Judith I. Holocaust testimony (HVT-1174) interviewed by P. Platz and N. Eule
- Auburn, Me. : Holocaust Human Rights Center of Maine, 1988
- Interview Date
- March 24, 1988.
- 2 copies: 3/4 in. dub; and 1/2 in. VHS with time coding.
- Cite As
- Judith I. Holocaust Testimony (HVT-1174). Fortunoff Video Archive for Holocaust Testimonies, Yale University Library.

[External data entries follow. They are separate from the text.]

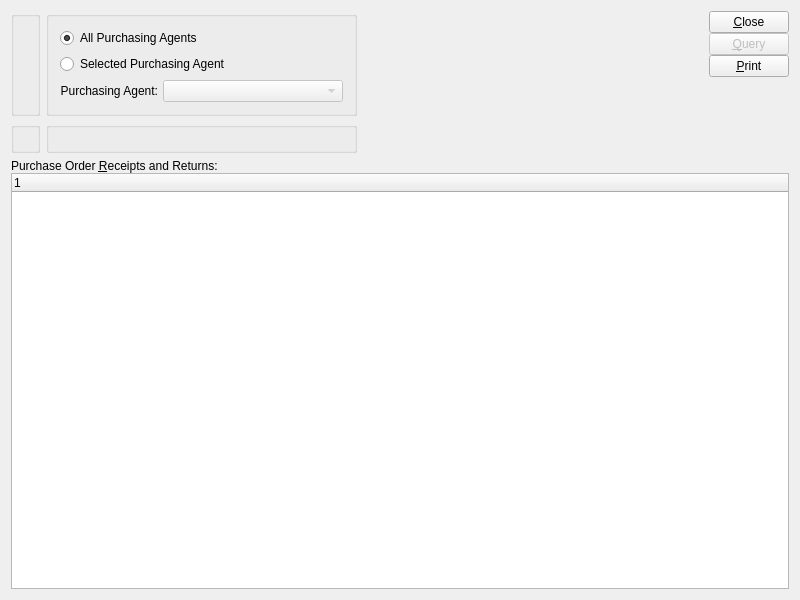
The window that xtuple/trunk/guiclient/dspPoPriceVariancesByItem.ui (WooodHead/xtuple) describes before a commit, drawn with Qt 5.
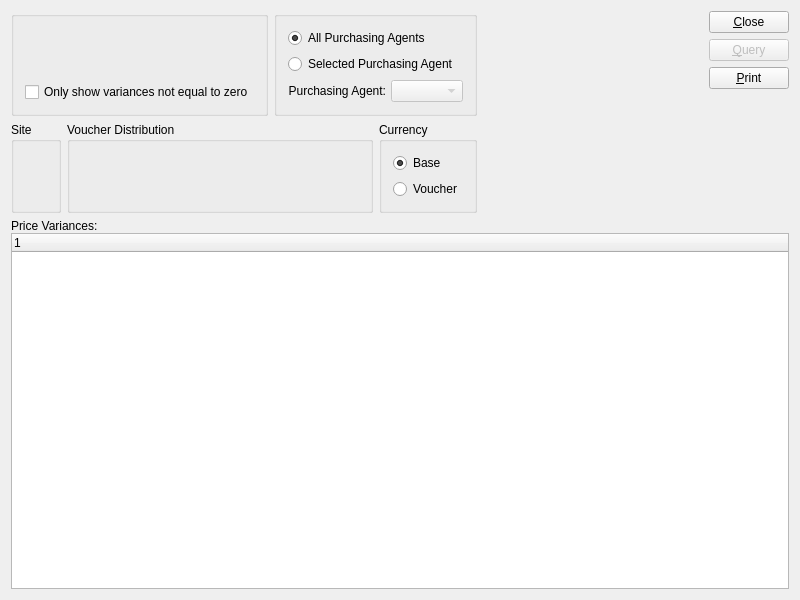
The same window after the commit. Custom widgets are drawn as their Qt base class.

Commit message: issue #10974, #11199:  Add purchase price variance info to purchase price variance reports.

What changed in the file:
```diff
--- a/xtuple/trunk/guiclient/dspPoPriceVariancesByItem.ui
+++ b/xtuple/trunk/guiclient/dspPoPriceVariancesByItem.ui
@@ -34,17 +34,18 @@
           <item row="0" column="0">
            <widget class="ItemCluster" name="_item"/>
           </item>
+          <item row="1" column="0">
+           <widget class="XCheckBox" name="_notZero">
+            <property name="text">
+             <string>Only show variances not equal to zero</string>
+            </property>
+           </widget>
+          </item>
          </layout>
         </widget>
        </item>
        <item row="0" column="1">
         <widget class="QGroupBox" name="_agentGroup">
-         <property name="sizePolicy">
-          <sizepolicy hsizetype="Preferred" vsizetype="Fixed">
-           <horstretch>0</horstretch>
-           <verstretch>0</verstretch>
-          </sizepolicy>
-         </property>
          <property name="title">
           <string/>
          </property>
@@ -111,27 +112,70 @@
          </layout>
         </widget>
        </item>
-       <item row="1" column="0">
+       <item row="1" column="0" colspan="2">
+        <layout class="QHBoxLayout" name="horizontalLayout_2">
+         <item>
         <widget class="WarehouseGroup" name="_warehouse">
          <property name="title">
-          <string/>
+            <string>Site</string>
          </property>
          <property name="fixedSize">
           <bool>false</bool>
          </property>
         </widget>
        </item>
-       <item row="1" column="1">
+         <item>
         <widget class="QGroupBox" name="_dateGroup">
          <property name="title">
-          <string/>
+            <string>Voucher Distribution</string>
          </property>
          <layout class="QGridLayout" name="gridLayout_2">
           <item row="0" column="0">
            <widget class="DateCluster" name="_dates"/>
           </item>
-         </layout>
-        </widget>
+            <item row="0" column="1">
+             <spacer name="horizontalSpacer_3">
+              <property name="orientation">
+               <enum>Qt::Horizontal</enum>
+              </property>
+              <property name="sizeHint" stdset="0">
+               <size>
+                <width>0</width>
+                <height>20</height>
+               </size>
+              </property>
+             </spacer>
+            </item>
+           </layout>
+          </widget>
+         </item>
+         <item>
+          <widget class="QGroupBox" name="_currencyGroup">
+           <property name="title">
+            <string>Currency</string>
+           </property>
+           <layout class="QVBoxLayout" name="verticalLayout">
+            <item>
+             <widget class="QRadioButton" name="_baseCurr">
+              <property name="text">
+               <string>Base</string>
+              </property>
+              <property name="checked">
+               <bool>true</bool>
+              </property>
+             </widget>
+            </item>
+            <item>
+             <widget class="QRadioButton" name="_voCurr">
+              <property name="text">
+               <string>Voucher</string>
+              </property>
+             </widget>
+            </item>
+           </layout>
+          </widget>
+         </item>
+        </layout>
        </item>
       </layout>
      </item>
@@ -142,7 +186,7 @@
        </property>
        <property name="sizeHint" stdset="0">
         <size>
-         <width>0</width>
+         <width>13</width>
          <height>20</height>
         </size>
        </property>
@@ -150,14 +194,8 @@
      </item>
      <item>
       <layout class="QVBoxLayout">
-       <property name="spacing">
-        <number>0</number>
-       </property>
        <item>
         <layout class="QVBoxLayout">
-         <property name="spacing">
-          <number>0</number>
-         </property>
          <item>
           <widget class="QPushButton" name="_close">
            <property name="text">
@@ -263,7 +301,7 @@
         <item>
          <widget class="QLabel" name="_porecvLit">
           <property name="text">
-           <string>Purchase Order &amp;Receipts and Returns:</string>
+           <string>Price Variances:</string>
           </property>
           <property name="buddy">
            <cstring>_porecv</cstring>
@@ -317,6 +355,11 @@
    <extends>QGroupBox</extends>
    <header>warehousegroup.h</header>
   </customwidget>
+  <customwidget>
+   <class>XCheckBox</class>
+   <extends>QCheckBox</extends>
+   <header>xcheckbox.h</header>
+  </customwidget>
   <customwidget>
    <class>XComboBox</class>
    <extends>QComboBox</extends>
```
Lines whose indentation alone changed are shown as unchanged. The commit also changes 9 other files.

Videotape testimony of Judith I., who was born in Kaposvár, Hungary in 1925, the only child of an assimilated family with strong Hungarian identity. She recalls her first experience with antisemitism in 1938; her father's and uncle's compulsory service in slave labor battalions; ghettoization in June 1944; her grandfather's death; deportation to Auschwitz; remaining with her mother and aunt; transfer to Lichtenau three weeks later; slave labor in a munitions factory; being chosen to clean the commandant's house, a privileged position which provided extra food which she shared with her mother and aunt; transfer to a male POW camp in Leipzig in April 1945; frequent Allied bombings; abandonment by their guards; liberation by United States troops; meeting her future husband, an American soldier; moving to Markkleeberg to receive better food; returning to Hungary seeking relatives (no one survived); and her mother's remarriage to a survivor. Mrs. I. discusses writing a book about her experiences; their impact on her children; and her thoughts and feelings while in concentration camps.